Historical Account: "Watch on the Rhine" - The Battle of the Bulge, also known as the Ardennes Counteroffensive, took place from December 16th, 1944, to January 25th, 1945, and was the last major German offensive campaign on the Western Front during World War II. It was launched through the densely forested Ardennes region of Wallonia in eastern Belgium, northeast France, and Luxembourg, towards the end of the war in Europe. The offensive was intended to stop Allied use of the Belgian port of Antwerp and to split the Allied lines, allowing the Germans to encircle and destroy four Allied armies and force the Western Allies to negotiate a peace treaty in the Axis powers' favor.

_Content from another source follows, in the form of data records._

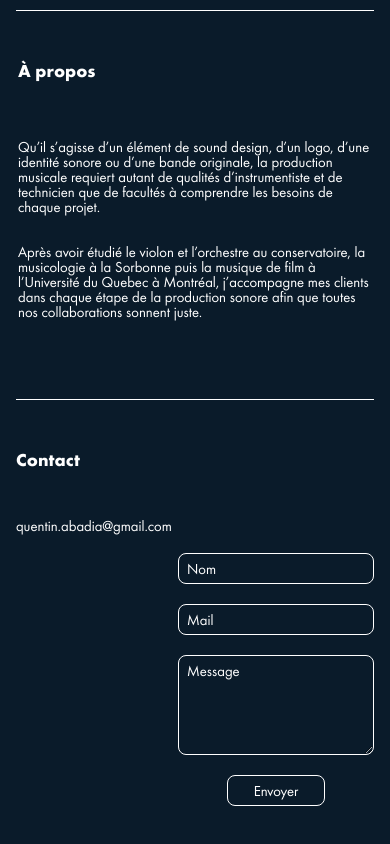
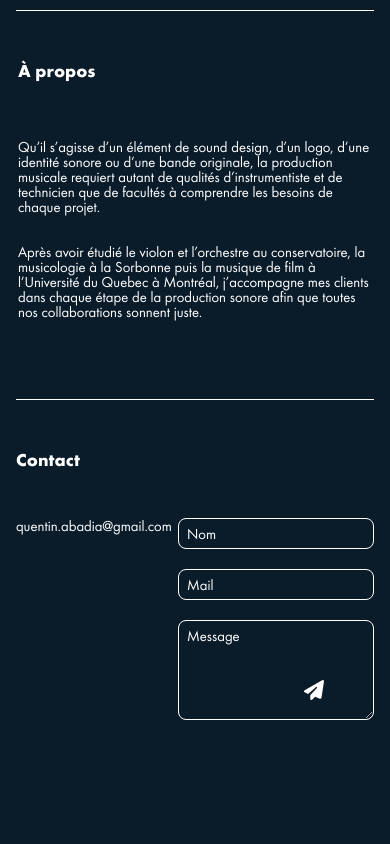
Before and after one commit to Lucieabd98/quentin-site, a React (Vite) app: page / in a window 390 px wide. Shown: the part 2118-2962 px from the top of the page. After the commit the page ends 2938 px from the top, so only its background shows below. Built offline with nearby package versions, Linux system fonts and the light colour scheme; the HTML template or start-up script is replaced by a standard one.

Commit message:
header scroll and paper plane

```diff
--- a/src/App.jsx
+++ b/src/App.jsx
@@ -12,8 +12,8 @@ import Contact from "./components/Contact/Contact";
 
 // Import des icônes
 import { library } from "@fortawesome/fontawesome-svg-core";
-import { faXmark } from "@fortawesome/free-solid-svg-icons";
-library.add(faXmark);
+import { faXmark, faPaperPlane } from "@fortawesome/free-solid-svg-icons";
+library.add(faXmark, faPaperPlane);
 
 function App() {
   return (
--- a/src/components/Contact/Contact.jsx
+++ b/src/components/Contact/Contact.jsx
@@ -1,5 +1,6 @@
 import "./contact.css";
 import { useState } from "react";
+import { FontAwesomeIcon } from "@fortawesome/react-fontawesome";
 
 const Contact = () => {
   const [name, setName] = useState("");
@@ -59,7 +60,7 @@ const Contact = () => {
               }}
             ></textarea>
             <button className="submit-form" type="submit">
-              Envoyer
+              <FontAwesomeIcon icon="paper-plane" className="paper-plane" />
             </button>
           </form>
         </div>
--- a/src/components/Contact/contact.css
+++ b/src/components/Contact/contact.css
@@ -23,11 +23,11 @@ form {
   display: flex;
   flex-direction: column;
   gap: 20px;
+  position: relative;
 }
 
 input,
-textarea,
-button.submit-form {
+textarea {
   background-color: transparent;
   border: white 1px solid;
   border-radius: 8px;
@@ -47,15 +47,26 @@ textarea {
   justify-self: center;
 }
 
-textarea {
+form textarea {
   height: 100px;
 }
 
-button.submit-form {
-  width: 50%;
+.submit-form {
   justify-self: center;
   align-self: center;
-  padding: 5px 10px;
+  background-color: transparent;
+  color: white;
+  border: none;
+  cursor: pointer;
+  font-size: 20px;
+  position: absolute;
+
+  top: 180px;
+  left: 310px;
+}
+
+button.submit-form:hover {
+  background-color: transparent;
 }
 
 @media (max-width: 768px) {
@@ -63,13 +74,14 @@ button.submit-form {
   textarea {
     padding: 10px 150px 10px 10px;
   }
+  .submit-form {
+    left: 270px;
+  }
 }
 
 @media (max-width: 480px) {
   .contact-infos {
     display: flex;
-    flex-direction: column;
-    gap: 20px;
   }
   input,
   textarea {
@@ -78,4 +90,8 @@ button.submit-form {
   .left-column p {
     font-size: 15px;
   }
+  .submit-form {
+    top: 160px;
+    left: 120px;
+  }
 }
--- a/src/components/Header/Header.jsx
+++ b/src/components/Header/Header.jsx
@@ -3,11 +3,17 @@ import { Link } from "react-scroll";
 
 const Header = () => {
   const headerHeight = 80;
+  const scrollToTop = () => {
+    window.scrollTo({
+      top: 0,
+      behavior: "smooth",
+    });
+  };
   return (
     <header>
       <div className="container">
         <div>
-          <h1>Quentin Abadia</h1>
+          <h1 onClick={scrollToTop}>Quentin Abadia</h1>
         </div>
         <div>
           <nav>
--- a/src/components/Header/header.css
+++ b/src/components/Header/header.css
@@ -1,8 +1,6 @@
-/* .container {
-
-
-
-} */
+h1 {
+  cursor: pointer;
+}
 
 .container {
   width: 100%;
--- a/src/components/Portfolio/audio.css
+++ b/src/components/Portfolio/audio.css
@@ -11,16 +11,22 @@
   align-items: center;
   justify-content: flex-start;
   gap: 30px;
-  flex: 1 1 240px;
 }
 
 @media (max-width: 768px) {
-  .audio-details {
-    flex: 1 1 100%;
-    /* Full width on smaller screens */
-  }
   .podcast {
     width: 230px;
     height: 240px;
   }
 }
+
+@media (max-width: 480px) {
+  .audio-details h3 {
+    font-size: 15px;
+  }
+  .audio-details h3 {
+    align-self: center;
+    justify-self: center;
+    text-align: center;
+  }
+}
--- a/src/components/Portfolio/videodetails.css
+++ b/src/components/Portfolio/videodetails.css
@@ -57,15 +57,20 @@
 @media (max-width: 480px) {
   .video-details {
     width: 90%;
-    gap: 10px;
     padding: 10px 10px 50px 10px;
   }
   .video-details-description {
     margin-top: 0px;
     width: 90%;
   }
+  .video-details-description p {
+    font-size: 15px;
+  }
   .icon-cross {
     font-size: 25px;
+  }
+  iframe {
+    height: 200px;
   }
 }
 
```
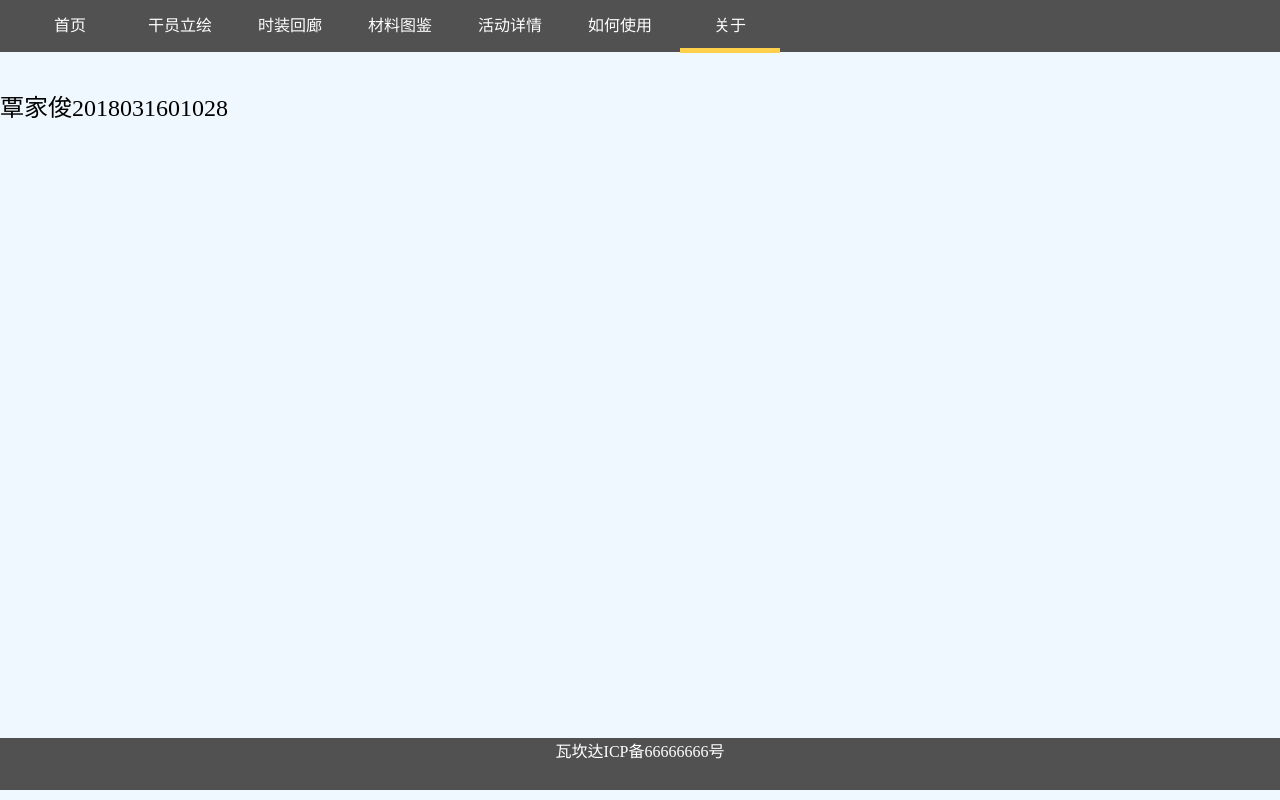
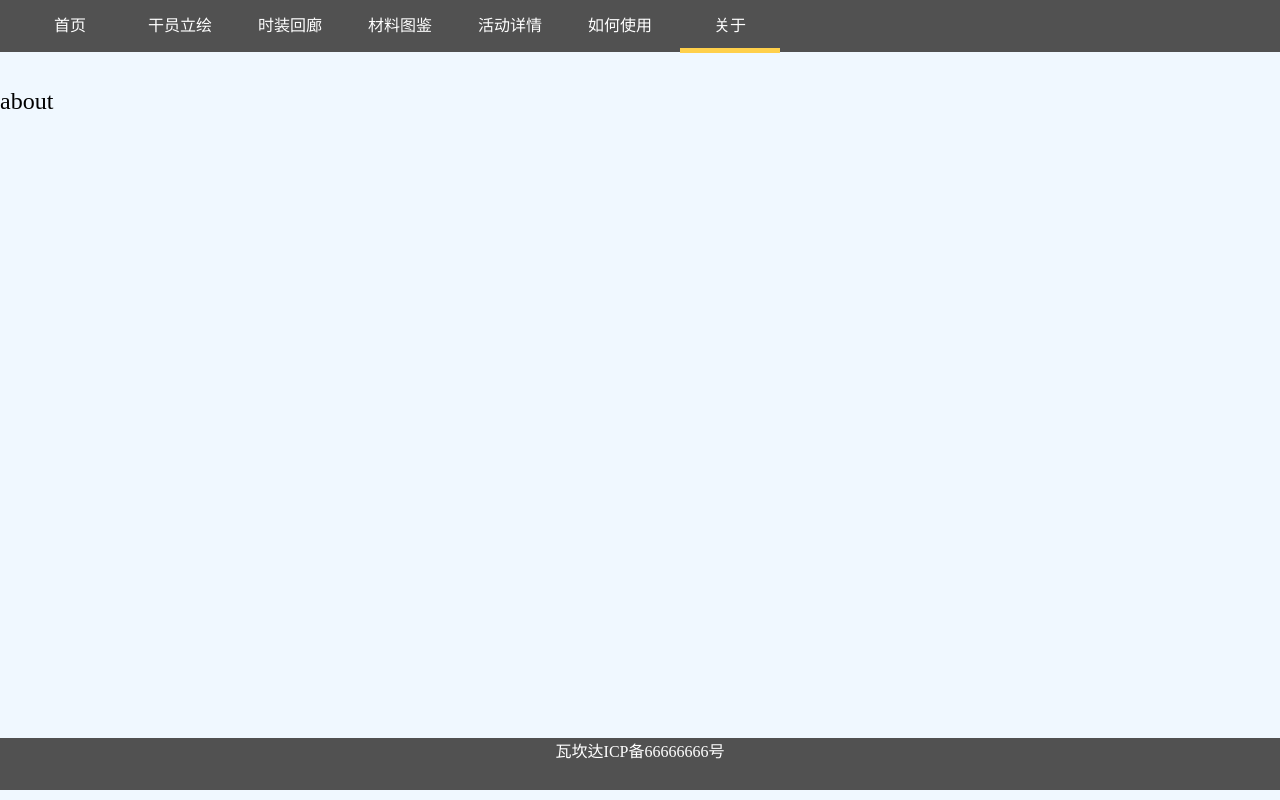
Before and after one commit to BaldAlien/Arknights-Data-Station, a plain HTML site: page about.html in a window 1280 px wide. Drawn offline with nearby package versions, Linux system fonts and the light colour scheme.

Commit message:
docs: update readme

```diff
--- a/about.html
+++ b/about.html
@@ -37,7 +37,7 @@
     </div>
     <br><br>
     <div style="width: 700px; height: 500px;position: absolute;font-size: 24px;">
-        覃家俊2018031601028
+        about
     </div>
     <div id="bottom" style="margin-top: 650px;">
         瓦坎达ICP备66666666号
```
Also changed, not shown: images/README/首页1.png (added), 5 other files.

The Germans achieved a total surprise attack on the morning of December 16th, 1944, due to a combination of Allied overconfidence, preoccupation with Allied offensive plans, and poor aerial reconnaissance. American forces bore the brunt of the attack and incurred their highest casualties of any operation during the war. The battle also severely depleted Germany's armored forces, and they were largely unable to replace them. German personnel and, later, Luftwaffe aircraft (in the concluding stages of the engagement) also sustained heavy losses. The Germans had attacked a weakly defended section of the Allied line, taking advantage of heavily overcast weather conditions that grounded the Allies' overwhelmingly superior air forces. Fierce resistance on the northern shoulder of the offensive, around Elsenborn Ridge, and in the south, around Bastogne, blocked German access to key roads to the northwest and west that they counted on for success. Columns of armor and infantry that were supposed to advance along parallel routes found themselves on the same roads. This, and terrain that favored the defenders, threw the German advance behind schedule and allowed the Allies to reinforce the thinly placed troops. The furthest west the offensive reached was the village of Foy-Notre-Dame, south east of Dinant, being stopped by the British 21st Army Group on December 24th, 1944. Improved weather conditions permitted air attacks on German forces and supply lines, which sealed the failure of the offensive. In the wake of the defeat, many experienced German units were left severely depleted of men and equipment, as survivors retreated to the defenses of the Siegfried Line.